[Source records]

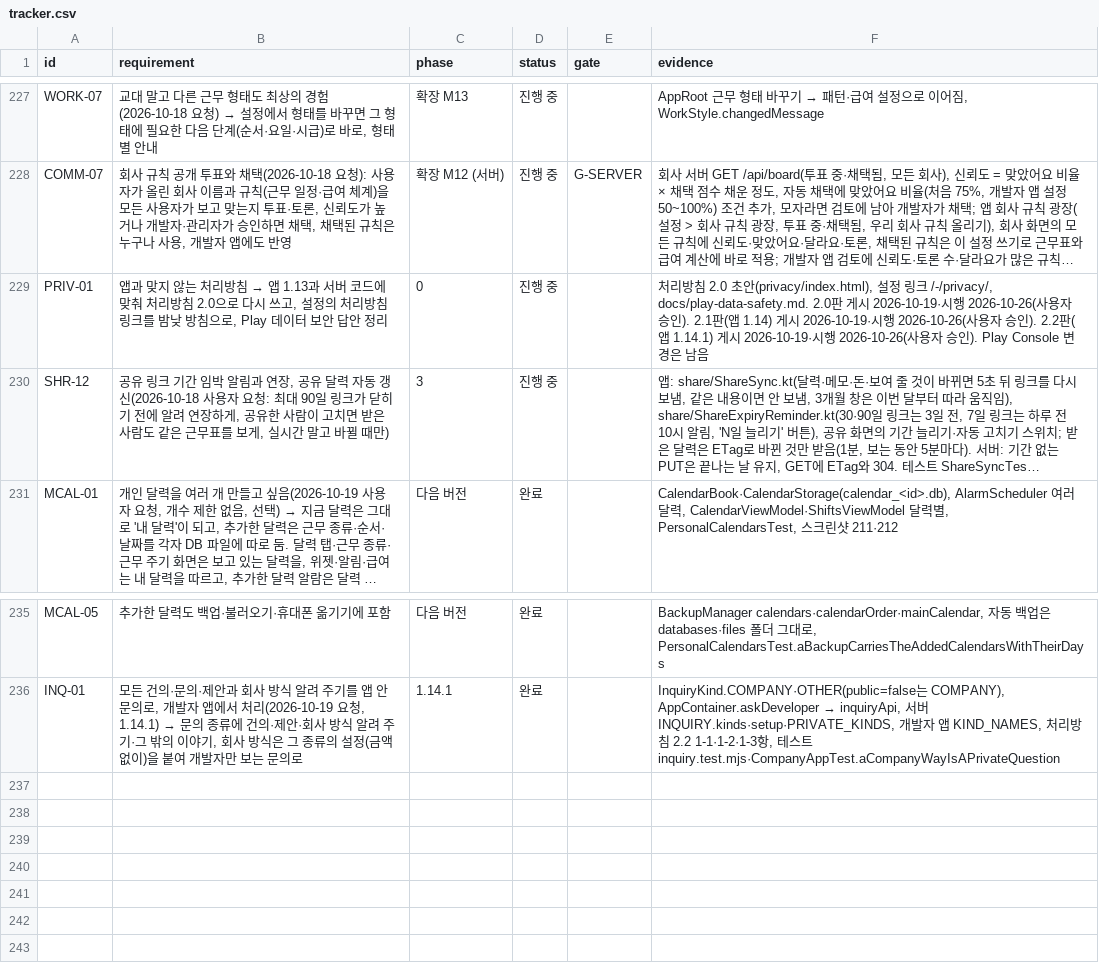
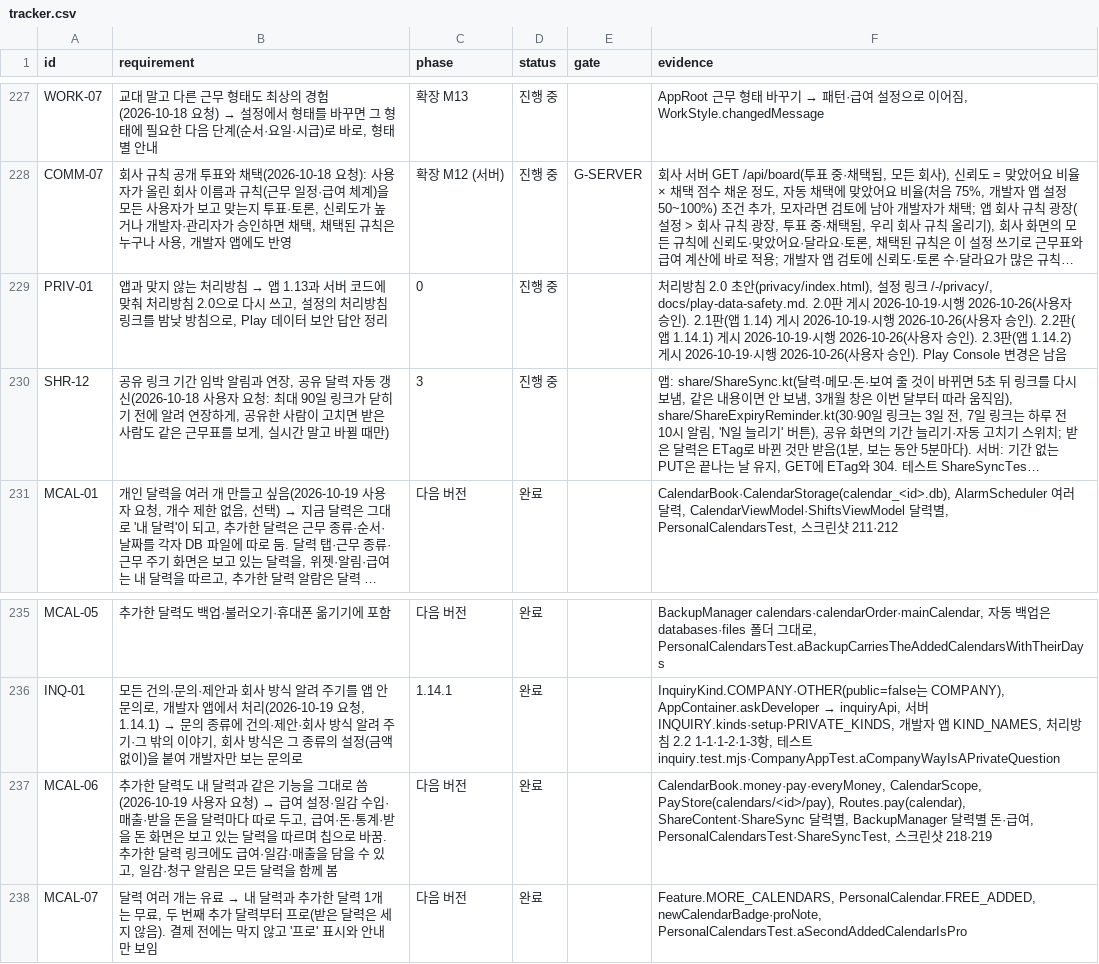
Before and after one commit to YWJMoney/-, a CSV file: shift-calendar-app/docs/tracker.csv, drawn as a sheet; only a part is shown, gaps mark what is left out; long unchanged cells end in …; the diff names each change by its address in the sheet, - before the commit and + after, or states it on an @@ line.

```diff
--- a/shift-calendar-app/docs/tracker.csv
+++ b/shift-calendar-app/docs/tracker.csv
-F229 (evidence): …인). Play Console…
+F229 (evidence): …인). 2.3판(앱 1.14.2) 게시 2026-10-19·시행 2026-10-26(사용자 승인). Play Console…
+row 237: MCAL-06 | 추가한 달력도 내 달력과 같은 기능을 그대로 씀(2026-10-19 사용자 요청) → 급여 설정·일감 수입·매출·받을 돈을 달력마다 따로 두고, 급여·돈·통계·받을 돈 화면은 보고 있는 달력을 따르며 칩으로 바꿈. 추가한 달력 링크에도 급여·일감·매출을 담을 수 있고, 일감·청구 알림은 모든 달력을 함께 봄 | 다음 버전 | 완료 |  | CalendarBook.money·pay·everyMoney, CalendarScope, PayStore(calendars/<id>/pay), Routes.pay(calendar), ShareContent·ShareSync 달력별, BackupManager 달력별 돈·급여, PersonalCalendarsTest·ShareSyncTest, 스크린샷 218·219
+row 238: MCAL-07 | 달력 여러 개는 유료 → 내 달력과 추가한 달력 1개는 무료, 두 번째 추가 달력부터 프로(받은 달력은 세지 않음). 결제 전에는 막지 않고 '프로' 표시와 안내만 보임 | 다음 버전 | 완료 |  | Feature.MORE_CALENDARS, PersonalCalendar.FREE_ADDED, newCalendarBadge·proNote, PersonalCalendarsTest.aSecondAddedCalendarIsPro
```
Also changed, not shown: 25 other files.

- _Action item_
Tally the lines in the records that hold the word "Console". Give only the total.

- _Solution for this exercise_
2